Up until now tyres had been free and most competitors used chunky knobblies. But for 1939 they were banned and "standard" tyres had to be used. The organisers were concerned that Simms would be too difficult on standard tyres. It was included on the 1939 Exeter but was an optional climb and failing it did not incur penalty. They need not have worried. Cars were getting better all the time and the "improvements" to the surface helped a lot. 66 cars (from 130 starters) and 51 motorcycles gained the coveted Simms Hill award. It appeared that the 1938 re-surfacing was a little to successful and it was many years before Simms’ former difficulty was restored.

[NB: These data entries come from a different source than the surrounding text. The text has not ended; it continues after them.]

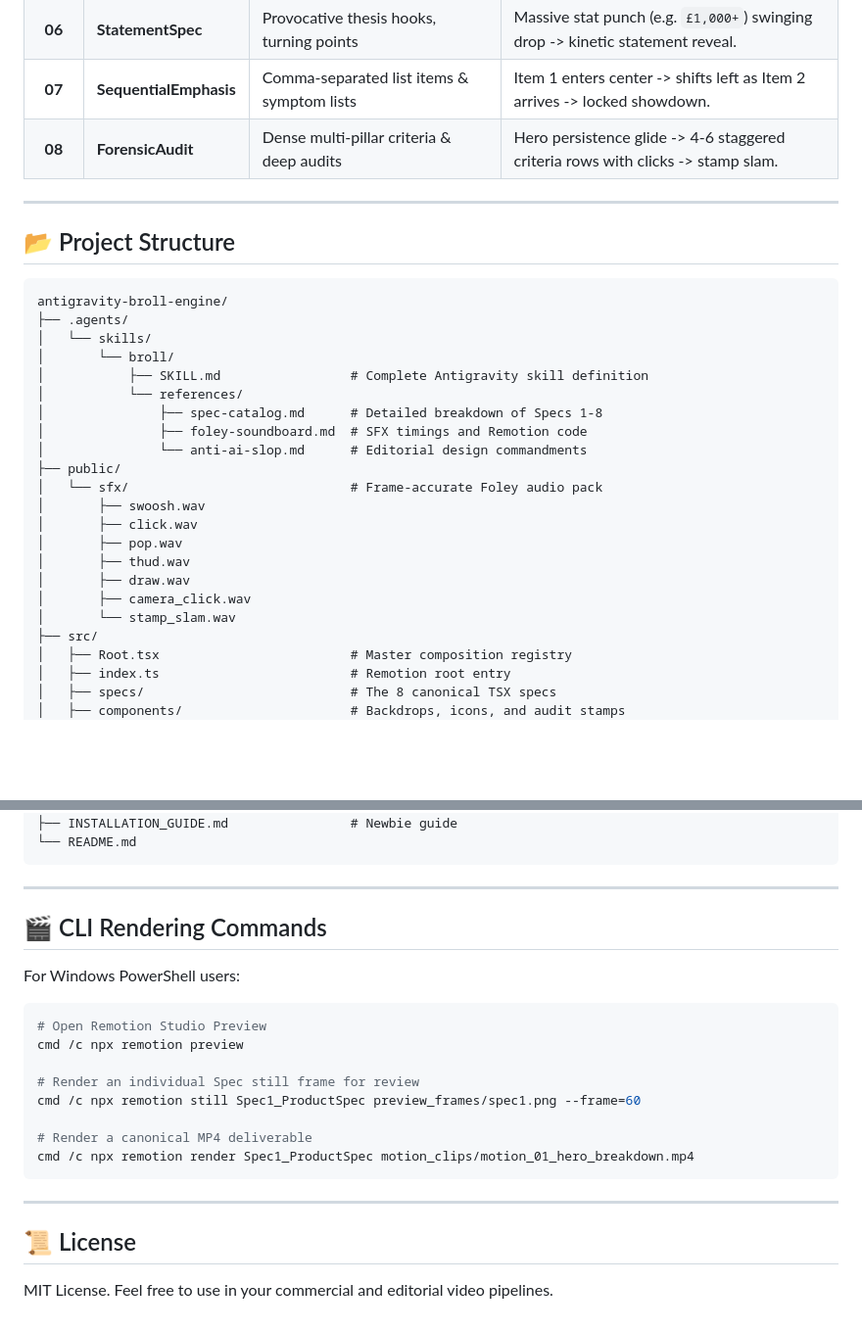
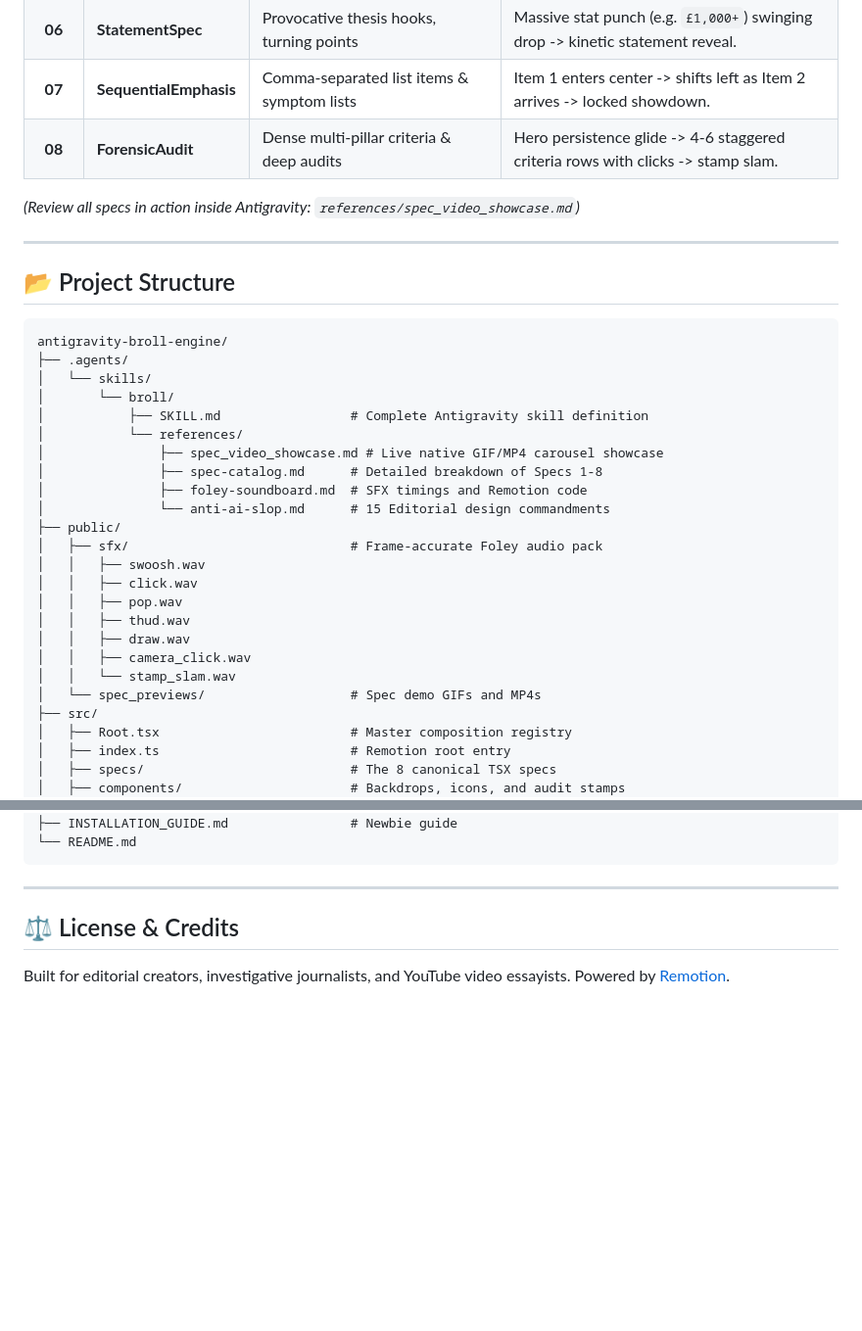
Before and after one commit to Cr8v-Stacks/antigravity-broll-engine, a Markdown page: README.md, 2 parts joined by grey strips. Shown at 98% size. Drawn GitHub-style; blank space fills up the shorter version.

````diff
--- a/README.md
+++ b/README.md
@@ -56,6 +69,8 @@ Antigravity will greet you with its capability briefing and display interactive
 | **07** | **SequentialEmphasis** | Comma-separated list items & symptom lists | Item 1 enters center -> shifts left as Item 2 arrives -> locked showdown. |
 | **08** | **ForensicAudit** | Dense multi-pillar criteria & deep audits | Hero persistence glide -> 4-6 staggered criteria rows with clicks -> stamp slam. |
 
+*(Review all specs in action inside Antigravity: `references/spec_video_showcase.md`)*
+
 ---
 
 ## 📂 Project Structure
@@ -67,18 +82,20 @@ antigravity-broll-engine/
 │       └── broll/
 │           ├── SKILL.md                 # Complete Antigravity skill definition
 │           └── references/
+│               ├── spec_video_showcase.md # Live native GIF/MP4 carousel showcase
 │               ├── spec-catalog.md      # Detailed breakdown of Specs 1-8
 │               ├── foley-soundboard.md  # SFX timings and Remotion code
-│               └── anti-ai-slop.md      # Editorial design commandments
+│               └── anti-ai-slop.md      # 15 Editorial design commandments
 ├── public/
-│   └── sfx/                             # Frame-accurate Foley audio pack
-│       ├── swoosh.wav
-│       ├── click.wav
-│       ├── pop.wav
-│       ├── thud.wav
-│       ├── draw.wav
-│       ├── camera_click.wav
-│       └── stamp_slam.wav
+│   ├── sfx/                             # Frame-accurate Foley audio pack
+│   │   ├── swoosh.wav
+│   │   ├── click.wav
+│   │   ├── pop.wav
+│   │   ├── thud.wav
+│   │   ├── draw.wav
+│   │   ├── camera_click.wav
+│   │   └── stamp_slam.wav
+│   └── spec_previews/                   # Spec demo GIFs and MP4s
 ├── src/
 │   ├── Root.tsx                         # Master composition registry
 │   ├── index.ts                         # Remotion root entry
@@ -98,22 +115,6 @@ antigravity-broll-engine/
 
 ---
 
-## 🎬 CLI Rendering Commands
+## ⚖️ License & Credits
 
-For Windows PowerShell users:
-```powershell
-# Open Remotion Studio Preview
-cmd /c npx remotion preview
-
-# Render an individual Spec still frame for review
-cmd /c npx remotion still Spec1_ProductSpec preview_frames/spec1.png --frame=60
-
-# Render a canonical MP4 deliverable
-cmd /c npx remotion render Spec1_ProductSpec motion_clips/motion_01_hero_breakdown.mp4
-```
-
----
-
-## 📜 License
-
-MIT License. Feel free to use in your commercial and editorial video pipelines.
+Built for editorial creators, investigative journalists, and YouTube video essayists. Powered by [Remotion](https://www.remotion.dev/).
````
Also changed, not shown: other parts of README.md (+18 -5 lines), 2 other files.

Bill Boddy often reported on the Exeter for "Motor Sport" There was an interesting entry in 1977 when Motor Sport journalist Clive Richardson drove Joss Sadlers Porsche 911. There were different starts on Simms according to if cars used Knobbly tyres, which Clive did even though they were very worn. Although there were a lot of failures that year the Porsche wasn't one of them, the crowd cheering as Clive blasted over the summit in a cacophony of sound. In 1981 Peter Le Couter choose right hand side of the outcrop in his Dellow.

Hillier's VW got away to a fast run, Mrs Tucker-Peake's Ford Pop and her husbands Skoda 110R both made clean climbs. All of these have local connections. Josh Saddlers wife, Sue Halkyard, was a very well known competitor in long distance and local events in her Austin Seven. Les Hillier sadly passed away a few years ago but his car is still active in trials in the hands of Murray MacDonald. As for the Tucker-Paeake family they “were” both Falcon and the MCC for many years and Adrian is currently upholding family honours in class 1.

Even after all these years the old hills still a stiff challenge. Like most sections its got a lot rougher over the years. There's also quite a camber sloping from right to left where water has eroded the surface. Opinions vary about the best path. Coming round the corner the slopes easier on the left hand side, but there are a lot of  loose stones. It's firmer over to the right where the spectators stand but the gradient increases much more markedly.

My advice - I believe in the Dudley Sterry theory that spectators don't like to stand in the mud and will choose the best surface to stand. Where their feet are is where your wheels need to be! Having said that I have only ever cleaned Simms once. I'm more of an expert on the escape road constructed by John Hayes and his road gang a few years ago!

Stuart and Andrew Cairney

Stuart and Andrew Cairney round the bottom corner in their Imp

Mike Pearson coming to a halt in 1998

Mike Pearson coming to a halt in 1998.


Don Mallin demonstrating the transmission breaking technique.

This article was originally published on The classical Gas site in December 1998 and moved here on 29 October 2000